(User interface change data)
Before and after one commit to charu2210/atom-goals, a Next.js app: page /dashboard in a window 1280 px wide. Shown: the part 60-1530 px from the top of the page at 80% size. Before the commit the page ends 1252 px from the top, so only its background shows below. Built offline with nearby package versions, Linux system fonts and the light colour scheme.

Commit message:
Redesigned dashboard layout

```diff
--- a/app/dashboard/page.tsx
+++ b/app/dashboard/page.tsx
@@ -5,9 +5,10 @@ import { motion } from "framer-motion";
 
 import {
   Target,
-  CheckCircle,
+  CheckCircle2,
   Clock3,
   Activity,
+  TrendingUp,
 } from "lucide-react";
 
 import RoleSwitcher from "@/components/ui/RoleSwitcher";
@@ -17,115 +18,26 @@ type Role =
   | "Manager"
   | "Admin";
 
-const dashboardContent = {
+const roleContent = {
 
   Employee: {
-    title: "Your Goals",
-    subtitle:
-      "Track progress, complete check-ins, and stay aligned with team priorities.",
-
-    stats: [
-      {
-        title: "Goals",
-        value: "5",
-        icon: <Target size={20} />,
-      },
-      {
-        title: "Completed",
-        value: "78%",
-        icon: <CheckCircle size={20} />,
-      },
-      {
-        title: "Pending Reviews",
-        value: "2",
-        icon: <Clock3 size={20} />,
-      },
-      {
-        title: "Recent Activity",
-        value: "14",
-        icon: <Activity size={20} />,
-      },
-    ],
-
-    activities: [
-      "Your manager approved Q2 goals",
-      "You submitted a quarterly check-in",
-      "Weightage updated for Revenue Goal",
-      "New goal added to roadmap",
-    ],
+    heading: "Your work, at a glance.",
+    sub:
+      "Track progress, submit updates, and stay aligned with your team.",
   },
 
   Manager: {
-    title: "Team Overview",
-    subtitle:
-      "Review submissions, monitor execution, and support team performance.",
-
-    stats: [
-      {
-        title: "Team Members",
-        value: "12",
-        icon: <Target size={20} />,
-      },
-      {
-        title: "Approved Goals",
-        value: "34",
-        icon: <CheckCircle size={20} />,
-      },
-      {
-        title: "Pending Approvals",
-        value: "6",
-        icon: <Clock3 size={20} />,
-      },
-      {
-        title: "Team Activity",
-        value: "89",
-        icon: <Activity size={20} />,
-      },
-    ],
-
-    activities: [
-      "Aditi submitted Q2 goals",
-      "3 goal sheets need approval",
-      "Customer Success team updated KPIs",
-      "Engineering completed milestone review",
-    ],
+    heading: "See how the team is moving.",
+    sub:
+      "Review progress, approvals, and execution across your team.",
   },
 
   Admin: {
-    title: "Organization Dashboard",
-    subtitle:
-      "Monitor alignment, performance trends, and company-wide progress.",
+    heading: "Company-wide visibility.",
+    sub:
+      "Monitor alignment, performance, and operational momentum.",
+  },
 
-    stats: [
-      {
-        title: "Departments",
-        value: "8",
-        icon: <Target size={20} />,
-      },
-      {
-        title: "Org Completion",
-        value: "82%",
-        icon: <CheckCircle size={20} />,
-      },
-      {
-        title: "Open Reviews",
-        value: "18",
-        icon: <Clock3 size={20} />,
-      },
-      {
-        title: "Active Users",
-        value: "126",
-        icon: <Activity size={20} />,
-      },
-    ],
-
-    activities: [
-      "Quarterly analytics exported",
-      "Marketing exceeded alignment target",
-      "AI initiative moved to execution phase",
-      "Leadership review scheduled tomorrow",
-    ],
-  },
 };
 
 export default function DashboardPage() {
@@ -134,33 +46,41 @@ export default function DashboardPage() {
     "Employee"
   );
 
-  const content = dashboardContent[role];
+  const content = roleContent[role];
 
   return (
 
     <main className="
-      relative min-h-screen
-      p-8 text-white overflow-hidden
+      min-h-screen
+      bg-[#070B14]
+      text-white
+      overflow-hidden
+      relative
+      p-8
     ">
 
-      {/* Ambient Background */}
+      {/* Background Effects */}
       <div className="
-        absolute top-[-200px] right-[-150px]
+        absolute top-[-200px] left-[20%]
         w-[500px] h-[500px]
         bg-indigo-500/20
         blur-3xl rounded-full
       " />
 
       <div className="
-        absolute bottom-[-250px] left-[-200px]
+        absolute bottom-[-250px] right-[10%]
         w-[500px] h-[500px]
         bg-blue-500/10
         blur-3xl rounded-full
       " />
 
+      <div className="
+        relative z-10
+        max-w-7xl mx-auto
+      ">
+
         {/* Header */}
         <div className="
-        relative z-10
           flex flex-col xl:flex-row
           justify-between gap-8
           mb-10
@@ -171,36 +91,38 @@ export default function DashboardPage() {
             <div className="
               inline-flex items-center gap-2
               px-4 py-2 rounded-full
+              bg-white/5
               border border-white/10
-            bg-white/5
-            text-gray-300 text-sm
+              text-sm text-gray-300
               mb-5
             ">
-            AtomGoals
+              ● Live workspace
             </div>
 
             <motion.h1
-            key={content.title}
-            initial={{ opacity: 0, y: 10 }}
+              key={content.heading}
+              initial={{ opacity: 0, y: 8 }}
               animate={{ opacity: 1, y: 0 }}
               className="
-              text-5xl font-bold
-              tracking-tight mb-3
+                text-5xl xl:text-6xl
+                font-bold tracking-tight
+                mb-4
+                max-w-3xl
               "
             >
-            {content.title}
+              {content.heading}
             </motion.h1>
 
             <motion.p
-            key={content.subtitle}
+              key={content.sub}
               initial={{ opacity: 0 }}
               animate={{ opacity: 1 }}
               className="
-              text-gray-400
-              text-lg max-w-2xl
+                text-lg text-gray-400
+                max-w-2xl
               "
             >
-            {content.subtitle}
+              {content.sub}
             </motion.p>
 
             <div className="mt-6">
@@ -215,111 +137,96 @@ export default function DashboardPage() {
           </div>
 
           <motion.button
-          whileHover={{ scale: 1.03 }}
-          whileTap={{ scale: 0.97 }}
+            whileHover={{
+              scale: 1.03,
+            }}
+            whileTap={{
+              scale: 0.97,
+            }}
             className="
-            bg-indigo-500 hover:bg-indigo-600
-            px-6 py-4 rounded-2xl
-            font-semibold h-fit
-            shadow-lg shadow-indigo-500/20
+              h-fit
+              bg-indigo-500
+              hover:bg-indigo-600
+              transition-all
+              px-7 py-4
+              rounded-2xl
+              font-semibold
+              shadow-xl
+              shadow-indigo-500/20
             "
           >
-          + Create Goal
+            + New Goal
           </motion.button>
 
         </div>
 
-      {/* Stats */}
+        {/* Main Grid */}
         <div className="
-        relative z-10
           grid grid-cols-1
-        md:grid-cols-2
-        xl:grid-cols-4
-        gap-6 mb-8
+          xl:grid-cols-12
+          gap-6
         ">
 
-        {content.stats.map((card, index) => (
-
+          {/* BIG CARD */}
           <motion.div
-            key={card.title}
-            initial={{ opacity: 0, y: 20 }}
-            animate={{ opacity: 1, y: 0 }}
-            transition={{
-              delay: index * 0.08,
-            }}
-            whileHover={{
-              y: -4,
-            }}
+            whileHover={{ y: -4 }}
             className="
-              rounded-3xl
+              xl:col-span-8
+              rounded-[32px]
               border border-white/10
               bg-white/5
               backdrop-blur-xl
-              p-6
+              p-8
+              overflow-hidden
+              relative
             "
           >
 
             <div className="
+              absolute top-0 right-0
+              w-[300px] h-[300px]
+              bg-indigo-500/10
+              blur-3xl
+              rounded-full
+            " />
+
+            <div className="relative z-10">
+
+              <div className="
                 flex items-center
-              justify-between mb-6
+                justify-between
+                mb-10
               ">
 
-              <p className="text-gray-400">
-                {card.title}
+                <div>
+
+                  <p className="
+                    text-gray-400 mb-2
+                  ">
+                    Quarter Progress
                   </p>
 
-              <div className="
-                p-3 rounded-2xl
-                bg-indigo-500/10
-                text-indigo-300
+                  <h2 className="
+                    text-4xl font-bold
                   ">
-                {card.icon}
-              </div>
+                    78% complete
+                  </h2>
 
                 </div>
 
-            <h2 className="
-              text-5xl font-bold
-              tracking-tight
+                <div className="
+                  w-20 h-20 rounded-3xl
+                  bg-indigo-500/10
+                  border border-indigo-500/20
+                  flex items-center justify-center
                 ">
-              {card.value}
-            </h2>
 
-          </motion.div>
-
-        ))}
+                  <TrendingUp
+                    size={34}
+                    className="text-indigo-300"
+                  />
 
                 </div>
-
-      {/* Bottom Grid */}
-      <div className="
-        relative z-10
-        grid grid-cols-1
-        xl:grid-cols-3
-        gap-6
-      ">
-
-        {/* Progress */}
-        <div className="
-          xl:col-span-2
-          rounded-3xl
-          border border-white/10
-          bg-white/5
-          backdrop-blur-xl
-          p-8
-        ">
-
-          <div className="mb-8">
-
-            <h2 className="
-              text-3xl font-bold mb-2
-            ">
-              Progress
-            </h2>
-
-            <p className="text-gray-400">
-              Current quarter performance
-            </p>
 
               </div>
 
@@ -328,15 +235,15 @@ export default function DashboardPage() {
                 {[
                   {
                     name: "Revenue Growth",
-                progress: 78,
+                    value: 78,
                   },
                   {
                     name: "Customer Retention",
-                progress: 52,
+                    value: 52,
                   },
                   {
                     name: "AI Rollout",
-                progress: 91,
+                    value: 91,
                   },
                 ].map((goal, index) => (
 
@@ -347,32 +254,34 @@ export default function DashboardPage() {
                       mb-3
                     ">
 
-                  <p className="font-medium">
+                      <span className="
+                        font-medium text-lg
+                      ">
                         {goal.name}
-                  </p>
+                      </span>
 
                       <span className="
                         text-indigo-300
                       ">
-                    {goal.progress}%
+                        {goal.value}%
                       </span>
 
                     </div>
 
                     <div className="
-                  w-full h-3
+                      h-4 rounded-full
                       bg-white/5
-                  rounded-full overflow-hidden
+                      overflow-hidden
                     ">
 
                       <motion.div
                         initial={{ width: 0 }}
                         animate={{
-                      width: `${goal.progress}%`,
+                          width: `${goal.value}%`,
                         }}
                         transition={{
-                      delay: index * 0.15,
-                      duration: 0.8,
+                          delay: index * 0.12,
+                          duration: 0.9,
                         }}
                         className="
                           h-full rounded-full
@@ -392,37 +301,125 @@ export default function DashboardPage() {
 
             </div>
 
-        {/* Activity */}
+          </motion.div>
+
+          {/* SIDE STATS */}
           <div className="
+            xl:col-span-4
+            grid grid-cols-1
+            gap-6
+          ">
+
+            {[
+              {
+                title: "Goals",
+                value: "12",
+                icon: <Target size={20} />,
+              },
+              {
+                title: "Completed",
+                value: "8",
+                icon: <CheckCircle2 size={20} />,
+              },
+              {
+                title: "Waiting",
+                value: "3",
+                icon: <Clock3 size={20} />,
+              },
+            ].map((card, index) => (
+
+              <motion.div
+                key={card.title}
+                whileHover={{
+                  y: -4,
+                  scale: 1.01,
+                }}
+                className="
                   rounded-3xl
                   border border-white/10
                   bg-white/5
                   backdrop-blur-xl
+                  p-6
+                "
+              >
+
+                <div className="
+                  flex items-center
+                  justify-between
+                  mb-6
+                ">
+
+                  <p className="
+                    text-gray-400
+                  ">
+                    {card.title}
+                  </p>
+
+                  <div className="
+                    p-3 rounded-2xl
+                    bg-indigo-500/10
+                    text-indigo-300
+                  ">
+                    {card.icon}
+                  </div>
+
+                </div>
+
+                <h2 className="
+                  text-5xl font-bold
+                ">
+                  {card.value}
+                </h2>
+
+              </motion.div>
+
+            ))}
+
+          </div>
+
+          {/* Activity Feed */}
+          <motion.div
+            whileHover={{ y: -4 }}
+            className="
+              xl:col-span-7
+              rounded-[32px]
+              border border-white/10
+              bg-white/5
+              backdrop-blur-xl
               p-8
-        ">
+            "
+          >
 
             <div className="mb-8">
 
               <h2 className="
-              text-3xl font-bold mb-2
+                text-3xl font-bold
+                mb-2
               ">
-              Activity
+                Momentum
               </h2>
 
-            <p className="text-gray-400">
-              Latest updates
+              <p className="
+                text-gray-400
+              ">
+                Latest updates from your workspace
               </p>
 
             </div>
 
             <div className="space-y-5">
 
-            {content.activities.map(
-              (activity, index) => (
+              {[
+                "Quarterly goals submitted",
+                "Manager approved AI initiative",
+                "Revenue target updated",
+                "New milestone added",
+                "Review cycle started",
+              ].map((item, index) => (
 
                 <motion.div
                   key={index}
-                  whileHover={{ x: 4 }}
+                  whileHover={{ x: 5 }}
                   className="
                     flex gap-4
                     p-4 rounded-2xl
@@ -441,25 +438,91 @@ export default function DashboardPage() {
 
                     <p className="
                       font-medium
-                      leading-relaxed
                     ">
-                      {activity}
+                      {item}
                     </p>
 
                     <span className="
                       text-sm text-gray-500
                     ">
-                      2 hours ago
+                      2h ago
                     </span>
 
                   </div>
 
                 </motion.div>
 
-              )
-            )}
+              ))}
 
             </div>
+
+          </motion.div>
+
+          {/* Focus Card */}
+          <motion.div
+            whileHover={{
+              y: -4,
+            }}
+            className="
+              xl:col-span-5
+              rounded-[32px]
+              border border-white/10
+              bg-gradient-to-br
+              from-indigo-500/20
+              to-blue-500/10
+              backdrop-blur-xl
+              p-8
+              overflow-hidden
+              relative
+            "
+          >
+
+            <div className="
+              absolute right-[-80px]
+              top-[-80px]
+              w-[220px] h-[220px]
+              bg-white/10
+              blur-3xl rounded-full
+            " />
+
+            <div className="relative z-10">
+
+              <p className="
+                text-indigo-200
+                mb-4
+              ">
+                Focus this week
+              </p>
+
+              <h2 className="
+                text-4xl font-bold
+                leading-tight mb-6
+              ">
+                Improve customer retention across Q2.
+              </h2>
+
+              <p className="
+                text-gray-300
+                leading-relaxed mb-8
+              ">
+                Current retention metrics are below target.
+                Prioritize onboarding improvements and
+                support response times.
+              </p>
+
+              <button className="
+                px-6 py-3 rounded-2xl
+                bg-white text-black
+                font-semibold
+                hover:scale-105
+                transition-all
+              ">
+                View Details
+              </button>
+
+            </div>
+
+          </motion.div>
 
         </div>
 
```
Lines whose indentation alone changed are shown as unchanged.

(About this exercise) For every line above in which the string "span" appears, add one; please give the final count and nothing else.

(The answer) 11